### [PROBLEM DETAILS]
Please return every line of the records below that contains the word "accounts".

[Entries taken from a collection]
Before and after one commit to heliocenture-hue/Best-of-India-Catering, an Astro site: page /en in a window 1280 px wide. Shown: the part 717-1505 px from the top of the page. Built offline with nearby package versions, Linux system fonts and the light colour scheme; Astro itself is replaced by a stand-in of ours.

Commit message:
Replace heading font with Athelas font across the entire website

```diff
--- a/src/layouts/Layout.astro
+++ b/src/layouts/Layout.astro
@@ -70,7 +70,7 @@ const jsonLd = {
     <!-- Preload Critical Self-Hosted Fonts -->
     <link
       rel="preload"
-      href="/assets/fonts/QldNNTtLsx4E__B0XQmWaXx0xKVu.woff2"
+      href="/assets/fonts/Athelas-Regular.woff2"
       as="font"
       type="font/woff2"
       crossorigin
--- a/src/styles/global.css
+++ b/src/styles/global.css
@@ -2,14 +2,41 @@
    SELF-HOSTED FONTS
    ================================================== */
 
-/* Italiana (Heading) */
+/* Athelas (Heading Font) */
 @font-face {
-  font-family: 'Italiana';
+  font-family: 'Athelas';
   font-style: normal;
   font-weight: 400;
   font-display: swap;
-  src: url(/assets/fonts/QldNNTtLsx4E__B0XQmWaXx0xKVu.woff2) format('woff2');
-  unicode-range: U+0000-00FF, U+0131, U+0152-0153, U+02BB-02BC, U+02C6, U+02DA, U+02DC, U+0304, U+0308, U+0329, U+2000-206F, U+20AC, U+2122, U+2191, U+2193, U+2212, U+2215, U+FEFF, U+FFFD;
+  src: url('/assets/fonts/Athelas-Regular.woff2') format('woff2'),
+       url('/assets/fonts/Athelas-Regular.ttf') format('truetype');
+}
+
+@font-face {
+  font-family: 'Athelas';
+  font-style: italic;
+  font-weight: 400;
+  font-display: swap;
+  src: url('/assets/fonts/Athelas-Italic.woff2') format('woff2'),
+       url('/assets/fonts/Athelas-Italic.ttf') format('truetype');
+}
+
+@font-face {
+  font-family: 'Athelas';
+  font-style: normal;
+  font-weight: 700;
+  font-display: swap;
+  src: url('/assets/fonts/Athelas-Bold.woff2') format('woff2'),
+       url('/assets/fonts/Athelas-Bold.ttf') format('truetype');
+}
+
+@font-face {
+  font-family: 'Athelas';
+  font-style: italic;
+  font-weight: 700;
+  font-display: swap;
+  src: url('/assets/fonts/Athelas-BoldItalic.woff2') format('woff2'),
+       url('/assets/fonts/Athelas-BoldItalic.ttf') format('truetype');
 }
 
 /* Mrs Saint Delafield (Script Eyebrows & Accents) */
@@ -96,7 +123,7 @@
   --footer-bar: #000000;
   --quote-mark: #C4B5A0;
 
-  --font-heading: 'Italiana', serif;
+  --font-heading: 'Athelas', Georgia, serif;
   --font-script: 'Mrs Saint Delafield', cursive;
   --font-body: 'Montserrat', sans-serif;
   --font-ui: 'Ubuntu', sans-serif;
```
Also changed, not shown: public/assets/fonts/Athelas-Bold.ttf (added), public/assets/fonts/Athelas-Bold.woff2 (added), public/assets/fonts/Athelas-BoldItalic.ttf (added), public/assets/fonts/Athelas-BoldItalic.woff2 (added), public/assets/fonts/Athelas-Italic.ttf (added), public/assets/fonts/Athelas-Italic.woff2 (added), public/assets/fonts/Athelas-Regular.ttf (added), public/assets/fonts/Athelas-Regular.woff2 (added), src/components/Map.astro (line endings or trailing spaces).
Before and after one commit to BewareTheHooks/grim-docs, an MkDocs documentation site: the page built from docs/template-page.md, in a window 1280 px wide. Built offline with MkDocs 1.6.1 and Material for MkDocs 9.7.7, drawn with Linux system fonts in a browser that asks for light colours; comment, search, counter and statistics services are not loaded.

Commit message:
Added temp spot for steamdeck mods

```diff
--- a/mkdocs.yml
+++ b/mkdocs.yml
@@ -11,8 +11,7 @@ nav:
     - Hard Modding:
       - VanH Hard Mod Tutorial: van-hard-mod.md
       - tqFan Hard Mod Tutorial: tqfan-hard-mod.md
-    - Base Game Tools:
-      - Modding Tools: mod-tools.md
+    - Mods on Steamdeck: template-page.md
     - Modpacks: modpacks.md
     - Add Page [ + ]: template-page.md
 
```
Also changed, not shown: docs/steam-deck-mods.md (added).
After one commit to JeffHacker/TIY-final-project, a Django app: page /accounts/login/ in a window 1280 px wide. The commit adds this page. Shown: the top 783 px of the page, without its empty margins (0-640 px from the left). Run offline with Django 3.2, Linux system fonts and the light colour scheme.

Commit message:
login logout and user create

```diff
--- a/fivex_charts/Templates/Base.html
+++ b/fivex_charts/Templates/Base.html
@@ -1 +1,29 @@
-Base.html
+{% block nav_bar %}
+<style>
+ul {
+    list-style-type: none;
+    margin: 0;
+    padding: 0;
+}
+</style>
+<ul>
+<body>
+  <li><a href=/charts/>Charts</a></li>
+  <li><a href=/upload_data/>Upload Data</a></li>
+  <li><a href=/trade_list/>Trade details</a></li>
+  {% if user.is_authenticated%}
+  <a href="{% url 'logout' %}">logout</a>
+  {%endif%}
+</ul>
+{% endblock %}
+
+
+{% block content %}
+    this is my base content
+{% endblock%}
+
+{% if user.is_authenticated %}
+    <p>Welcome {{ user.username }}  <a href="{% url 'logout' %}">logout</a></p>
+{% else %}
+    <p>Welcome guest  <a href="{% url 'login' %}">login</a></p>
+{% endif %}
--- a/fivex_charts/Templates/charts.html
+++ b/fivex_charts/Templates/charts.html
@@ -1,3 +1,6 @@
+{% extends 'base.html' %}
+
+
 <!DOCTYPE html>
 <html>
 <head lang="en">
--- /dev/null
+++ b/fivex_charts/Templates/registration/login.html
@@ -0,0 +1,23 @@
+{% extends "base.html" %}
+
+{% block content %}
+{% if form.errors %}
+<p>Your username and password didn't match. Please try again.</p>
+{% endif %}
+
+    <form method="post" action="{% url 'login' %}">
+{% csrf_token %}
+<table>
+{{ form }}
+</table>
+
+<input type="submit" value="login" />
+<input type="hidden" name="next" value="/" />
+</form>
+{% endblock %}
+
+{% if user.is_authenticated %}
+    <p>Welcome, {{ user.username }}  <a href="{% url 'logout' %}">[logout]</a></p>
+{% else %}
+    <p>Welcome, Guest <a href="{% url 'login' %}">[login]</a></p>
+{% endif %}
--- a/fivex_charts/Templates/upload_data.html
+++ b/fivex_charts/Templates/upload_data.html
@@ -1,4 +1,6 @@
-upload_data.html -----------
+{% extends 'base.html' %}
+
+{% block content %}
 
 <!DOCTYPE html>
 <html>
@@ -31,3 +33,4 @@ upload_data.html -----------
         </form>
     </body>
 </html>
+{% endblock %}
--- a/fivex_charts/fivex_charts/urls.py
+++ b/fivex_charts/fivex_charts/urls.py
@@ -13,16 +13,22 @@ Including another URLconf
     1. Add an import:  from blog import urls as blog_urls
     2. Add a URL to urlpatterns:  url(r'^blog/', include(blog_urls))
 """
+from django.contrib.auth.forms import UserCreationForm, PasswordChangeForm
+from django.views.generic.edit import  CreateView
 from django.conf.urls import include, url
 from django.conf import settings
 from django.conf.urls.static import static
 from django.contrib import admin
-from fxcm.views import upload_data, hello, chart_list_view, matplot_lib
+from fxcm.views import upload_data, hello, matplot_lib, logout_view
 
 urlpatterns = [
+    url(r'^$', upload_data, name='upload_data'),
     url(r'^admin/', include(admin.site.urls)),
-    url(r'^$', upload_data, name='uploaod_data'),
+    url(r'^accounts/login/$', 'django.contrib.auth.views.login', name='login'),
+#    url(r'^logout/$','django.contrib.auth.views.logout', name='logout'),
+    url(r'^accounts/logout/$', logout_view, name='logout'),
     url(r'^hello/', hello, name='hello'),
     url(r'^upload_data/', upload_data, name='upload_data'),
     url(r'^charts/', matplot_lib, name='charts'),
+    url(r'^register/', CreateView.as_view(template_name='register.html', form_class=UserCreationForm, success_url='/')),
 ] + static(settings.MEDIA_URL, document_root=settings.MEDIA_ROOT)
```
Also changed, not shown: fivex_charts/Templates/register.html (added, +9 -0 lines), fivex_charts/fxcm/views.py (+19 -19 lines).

### [COMPLETED EXERCISE]
After one commit to JeffHacker/TIY-final-project, a Django app: page /accounts/login/ in a window 1280 px wide. The commit adds this page. Shown: the top 783 px of the page, without its empty margins (0-640 px from the left). Run offline with Django 3.2, Linux system fonts and the light colour scheme.
+    url(r'^accounts/login/$', 'django.contrib.auth.views.login', name='login'),
+    url(r'^accounts/logout/$', logout_view, name='logout'),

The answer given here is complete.